But does pay-per-click advertising, where payment is made not for the posting of the ad but rather for someone clicking on the ad and consequently landing on the lawyer’s website, rise to the level of impermissible payment for a specific referral?  Not so, according to the in "Pssst, Buddy – Wanna Buy a Client?

So, the lawyer pays for clicks. Sounds pretty close to paying for each referral. But Google has no idea whether the clicker needs legal services, is just curious, or is bored at the office. Nor does Google guarantee a certain number of clicks or that the clickers will actually turn into paying clients. In the end, it looks more like targeted advertising than paying for clients.

does not fall within the categories of false, misleading or deceptive practices

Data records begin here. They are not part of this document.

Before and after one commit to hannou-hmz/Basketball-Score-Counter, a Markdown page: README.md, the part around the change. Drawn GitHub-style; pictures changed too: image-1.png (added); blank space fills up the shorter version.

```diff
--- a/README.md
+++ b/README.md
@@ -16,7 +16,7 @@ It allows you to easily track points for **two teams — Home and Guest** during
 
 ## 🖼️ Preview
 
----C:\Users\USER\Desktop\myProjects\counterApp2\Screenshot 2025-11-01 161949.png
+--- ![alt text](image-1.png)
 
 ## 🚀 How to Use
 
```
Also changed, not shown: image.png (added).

In addition, the typical pay-per-click ad, like that above, does not fall within any of the categories of false, misleading or deceptive communications described by the California Board of Governors. It does not contain a guarantee, testimonial, dramatization, state "no fee without recovery," state that legal services can be provided in a language other than English, or state a range of fees lower than that actually charged. See Cal Rule 1-400 Standards 1-17; Cal RPC 7.2(b) Standards (1)-(6).  Of course, a pay-per-click ad that crosses the line into one of these categories is not permitted, but this is no different from the restrictions on traditional advertising.

is not a prohibited solicitation

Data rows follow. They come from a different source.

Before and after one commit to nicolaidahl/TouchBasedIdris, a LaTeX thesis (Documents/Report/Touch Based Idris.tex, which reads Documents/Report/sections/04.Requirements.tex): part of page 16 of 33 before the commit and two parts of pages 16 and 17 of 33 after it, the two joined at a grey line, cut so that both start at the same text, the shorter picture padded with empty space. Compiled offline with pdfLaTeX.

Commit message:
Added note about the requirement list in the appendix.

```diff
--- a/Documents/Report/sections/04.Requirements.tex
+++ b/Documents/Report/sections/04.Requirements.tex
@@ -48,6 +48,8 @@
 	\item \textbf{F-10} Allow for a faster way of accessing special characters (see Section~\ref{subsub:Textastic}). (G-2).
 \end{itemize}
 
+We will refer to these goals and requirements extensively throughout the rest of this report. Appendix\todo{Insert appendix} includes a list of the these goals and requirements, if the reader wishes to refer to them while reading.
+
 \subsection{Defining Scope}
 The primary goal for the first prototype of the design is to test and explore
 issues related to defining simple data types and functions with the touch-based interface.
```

The use of pay-per-click ads also comports with California State Bar Ethics Opinion No. 2001-155, which concluded that an attorney website is not an impermissible "solution" under Rule 1-400(B) even if it includes electronic mail facilities allowing direct communication to and from the attorney.  The Opinion distinguished what it called "the static nature of an email message" from a direct, real-time communication made in person or by telephone.  Unlike the latter, the email message "allows a potential client to reflect, re-read and analyze; the written form allows the potential client to share and discuss the communication with others and maintain a permanent record of its contents; and the mechanical steps involved in sending and receiving messages impose a measured pace on the interchange."  Similarly, the pay-per-click ad allows reflection, sharing, and recording over a linear and measured progression of steps, and, therefore falls well outside the scope of impermissible solicitation.

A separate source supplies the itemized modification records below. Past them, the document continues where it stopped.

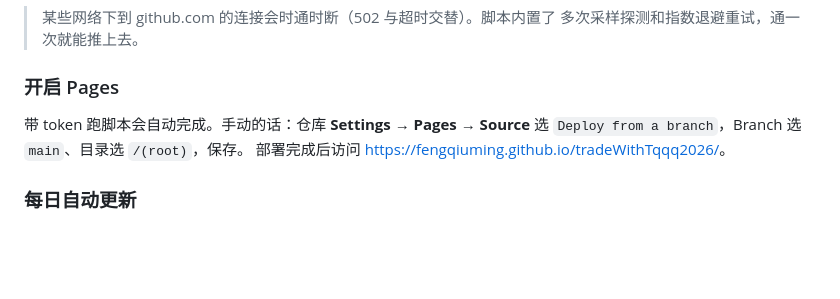
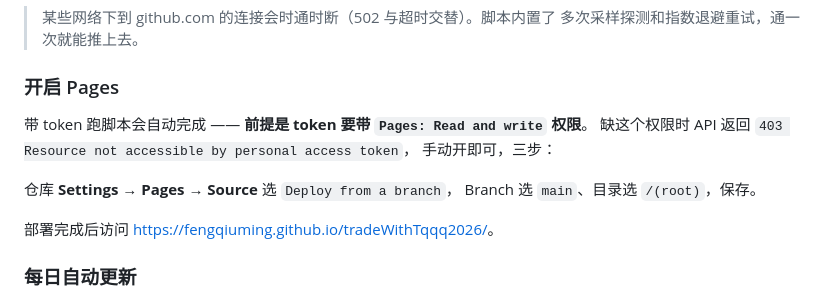
Before and after one commit to fengqiuming/tradeWithTqqq2026, a Markdown page: README.md, the part around the change. Drawn GitHub-style; blank space fills up the shorter version.

Commit message:
docs: 补充 Pages 权限要求说明

```diff
--- a/README.md
+++ b/README.md
@@ -118,8 +118,13 @@ GH_TOKEN=你的token bash scripts/push_github.sh
 
 ### 开启 Pages
 
-带 token 跑脚本会自动完成。手动的话：仓库 **Settings → Pages → Source**
-选 `Deploy from a branch`，Branch 选 `main`、目录选 `/(root)`，保存。
+带 token 跑脚本会自动完成 —— **前提是 token 要带 `Pages: Read and write` 权限**。
+缺这个权限时 API 返回 `403 Resource not accessible by personal access token`，
+手动开即可，三步：
+
+仓库 **Settings → Pages → Source** 选 `Deploy from a branch`，
+Branch 选 `main`、目录选 `/(root)`，保存。
+
 部署完成后访问 <https://fengqiuming.github.io/tradeWithTqqq2026/>。
 
 ### 每日自动更新
```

Of course, the very nature of Internet communications brings the pay-per-click ad within the auspices of numerous, potentially inconsistent if not conflicting state bar regulatory schemes.  The possibility always exists of an outlier jurisdiction finding that lawyer pay-per-click is an unauthorized practice of law, but not so far and probably not in the future.

Still to come:

We’ve proposed that lawyer shouting via online channels is necessary, and further proposed that pay-per-click is ethically permissible.  In our last installment, Part III, we turn to whether the benefits of the pay-per-click service provided through the leading Google AdWords outweighs the expense.


*Pay-per-click advertising is a service for which a lawyer pays a fee to a third-party each time an Internet user clicks on an advertisement that directs the user to the lawyer’s website.  Google AdWords is one of the most well-known of these services.